** Work item **
Your copy must hold all of the data below, unchanged and without images.

** Records shown **
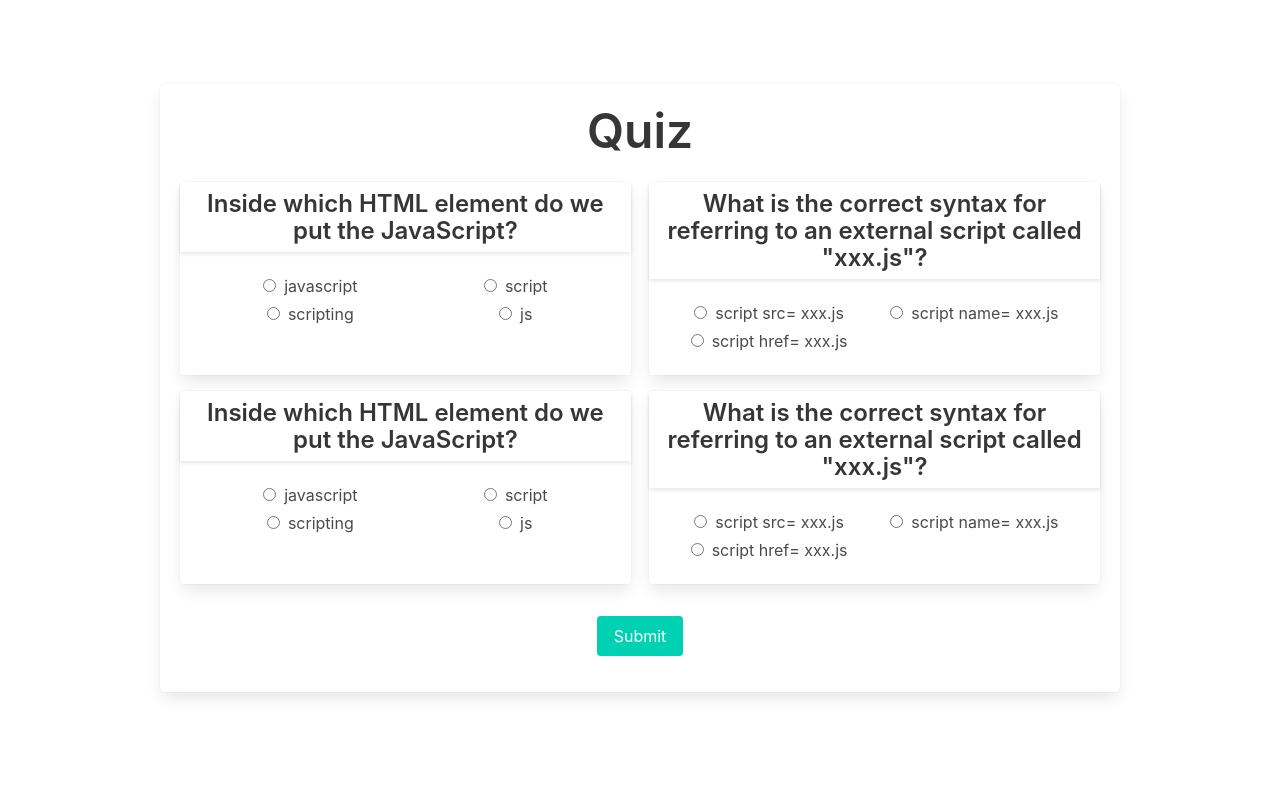
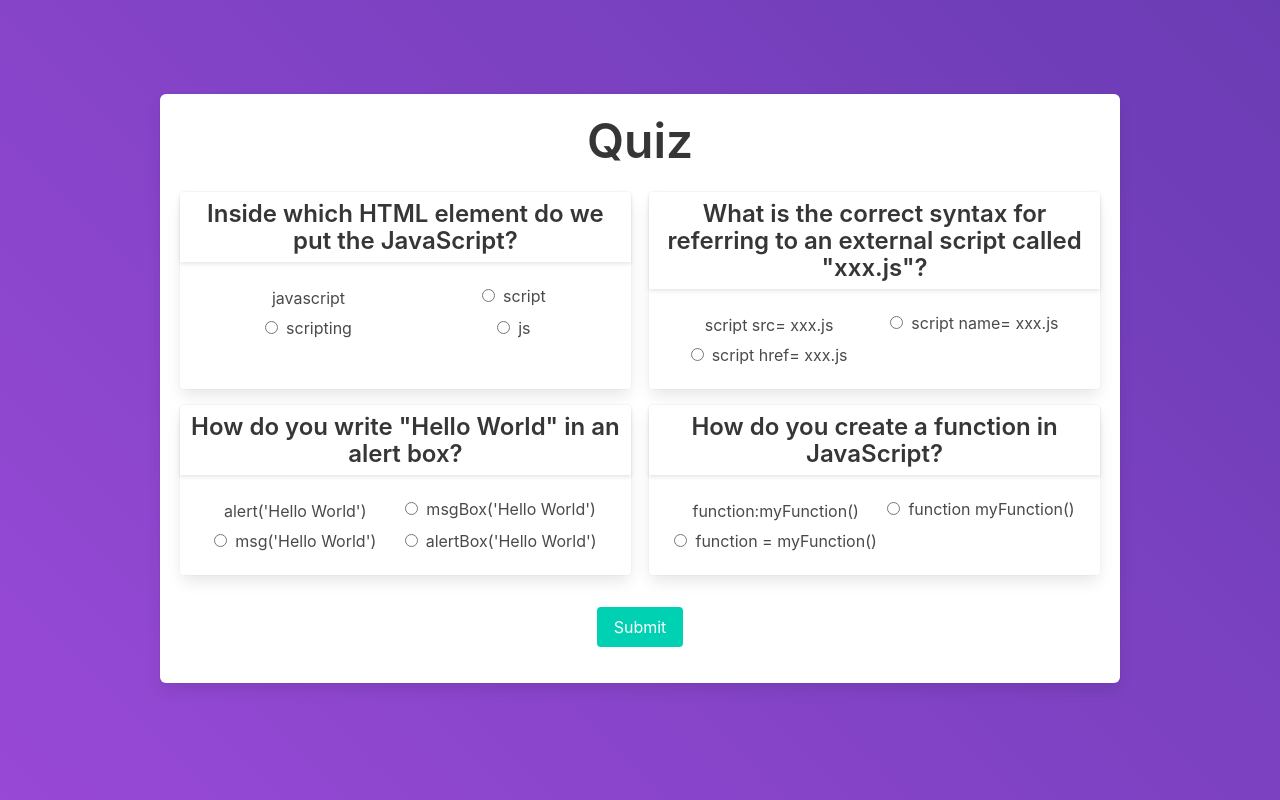
Before and after one commit to HoganMcDonald/umn_bootcamp_quiz, a plain HTML site: page index.html in a window 1280 px wide. Drawn offline with nearby package versions, Linux system fonts and the light colour scheme.

Commit message:
slight refactor and style update. Ready to record.

```diff
--- a/client.js
+++ b/client.js
@@ -15,15 +15,15 @@ const questions = [
     userGuess: ''
   },
   {
-    question: 'Inside which HTML element do we put the JavaScript?',
-    options: ['javascript', 'script', 'scripting', 'js'],
-    correctAnswer: 'script',
+    question: 'How do you write "Hello World" in an alert box?',
+    options: ['alert(\'Hello World\')', 'msgBox(\'Hello World\')', 'msg(\'Hello World\')', 'alertBox(\'Hello World\')'],
+    correctAnswer: 'alert(\'Hello World\')',
     userGuess: ''
   },
   {
-    question: 'What is the correct syntax for referring to an external script called "xxx.js"?',
-    options: ['script src= xxx.js ', 'script name= xxx.js ', 'script href= xxx.js '],
-    correctAnswer: 'script src= xxx.js ',
+    question: 'How do you create a function in JavaScript?',
+    options: ['function:myFunction()', 'function myFunction()', 'function = myFunction()'],
+    correctAnswer: 'function myFunction()',
     userGuess: ''
   }
 ]
@@ -31,8 +31,6 @@ const questions = [
 
 // evaluates how many questions were correct
 function evaluate(questionArray) {
-
-  // javascript 30 - Wes Bos
 
   return questionArray
     .map(function(question) {
@@ -52,9 +50,6 @@ $('#questions').on('click', '.radio-input', function() {
 }); // radio-input handler
 
 
-
-
-
 // don't worry about code below as much, but feel free to check it out
 
 // renders questions to the page --> not a great solution...
@@ -63,7 +58,7 @@ function render(questionArray) {
     const q = questionArray[i];
     let $card = $('<div class="card">');
     $card.append(`<div class="card-header"><h4 class="title is-4">${q.question}</h4></div>`);
-    let control = q.options.map( option => `<label class="radio"><input class="radio-input" type="radio" name="answer" value="${option}" data-key="${i}">${option}</label>`).join('');
+    let control = q.options.reduce((str, option) => str + `<label class="radio"><input class="radio-input" type="radio" name="answer" value="${option}" data-key="${i}">${option}</label>`);
     $card.append(`<div class="card-content"><form id="question-${i}"><div class="control">${control}</div></form></div>`)
     $('#questions').append($card);
   }
--- a/styles/main.sass
+++ b/styles/main.sass
@@ -4,7 +4,7 @@ body
   display: flex
   justify-content: center
   align-items: center
-
+  background: linear-gradient(45deg, rgb(152, 73, 214), #6a3cb4)
 .box
   width: 960px
   text-align: center
```
Also changed, not shown: styles/main.css, 1 other file.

** Final answer **
Before and after one commit to HoganMcDonald/umn_bootcamp_quiz, a plain HTML site: page index.html in a window 1280 px wide. Drawn offline with nearby package versions, Linux system fonts and the light colour scheme.

Commit message:
slight refactor and style update. Ready to record.

```diff
--- a/client.js
+++ b/client.js
@@ -15,15 +15,15 @@ const questions = [
     userGuess: ''
   },
   {
-    question: 'Inside which HTML element do we put the JavaScript?',
-    options: ['javascript', 'script', 'scripting', 'js'],
-    correctAnswer: 'script',
+    question: 'How do you write "Hello World" in an alert box?',
+    options: ['alert(\'Hello World\')', 'msgBox(\'Hello World\')', 'msg(\'Hello World\')', 'alertBox(\'Hello World\')'],
+    correctAnswer: 'alert(\'Hello World\')',
     userGuess: ''
   },
   {
-    question: 'What is the correct syntax for referring to an external script called "xxx.js"?',
-    options: ['script src= xxx.js ', 'script name= xxx.js ', 'script href= xxx.js '],
-    correctAnswer: 'script src= xxx.js ',
+    question: 'How do you create a function in JavaScript?',
+    options: ['function:myFunction()', 'function myFunction()', 'function = myFunction()'],
+    correctAnswer: 'function myFunction()',
     userGuess: ''
   }
 ]
@@ -31,8 +31,6 @@ const questions = [
 
 // evaluates how many questions were correct
 function evaluate(questionArray) {
-
-  // javascript 30 - Wes Bos
 
   return questionArray
     .map(function(question) {
@@ -52,9 +50,6 @@ $('#questions').on('click', '.radio-input', function() {
 }); // radio-input handler
 
 
-
-
-
 // don't worry about code below as much, but feel free to check it out
 
 // renders questions to the page --> not a great solution...
@@ -63,7 +58,7 @@ function render(questionArray) {
     const q = questionArray[i];
     let $card = $('<div class="card">');
     $card.append(`<div class="card-header"><h4 class="title is-4">${q.question}</h4></div>`);
-    let control = q.options.map( option => `<label class="radio"><input class="radio-input" type="radio" name="answer" value="${option}" data-key="${i}">${option}</label>`).join('');
+    let control = q.options.reduce((str, option) => str + `<label class="radio"><input class="radio-input" type="radio" name="answer" value="${option}" data-key="${i}">${option}</label>`);
     $card.append(`<div class="card-content"><form id="question-${i}"><div class="control">${control}</div></form></div>`)
     $('#questions').append($card);
   }
--- a/styles/main.sass
+++ b/styles/main.sass
@@ -4,7 +4,7 @@ body
   display: flex
   justify-content: center
   align-items: center
-
+  background: linear-gradient(45deg, rgb(152, 73, 214), #6a3cb4)
 .box
   width: 960px
   text-align: center
```
Also changed, not shown: styles/main.css, 1 other file.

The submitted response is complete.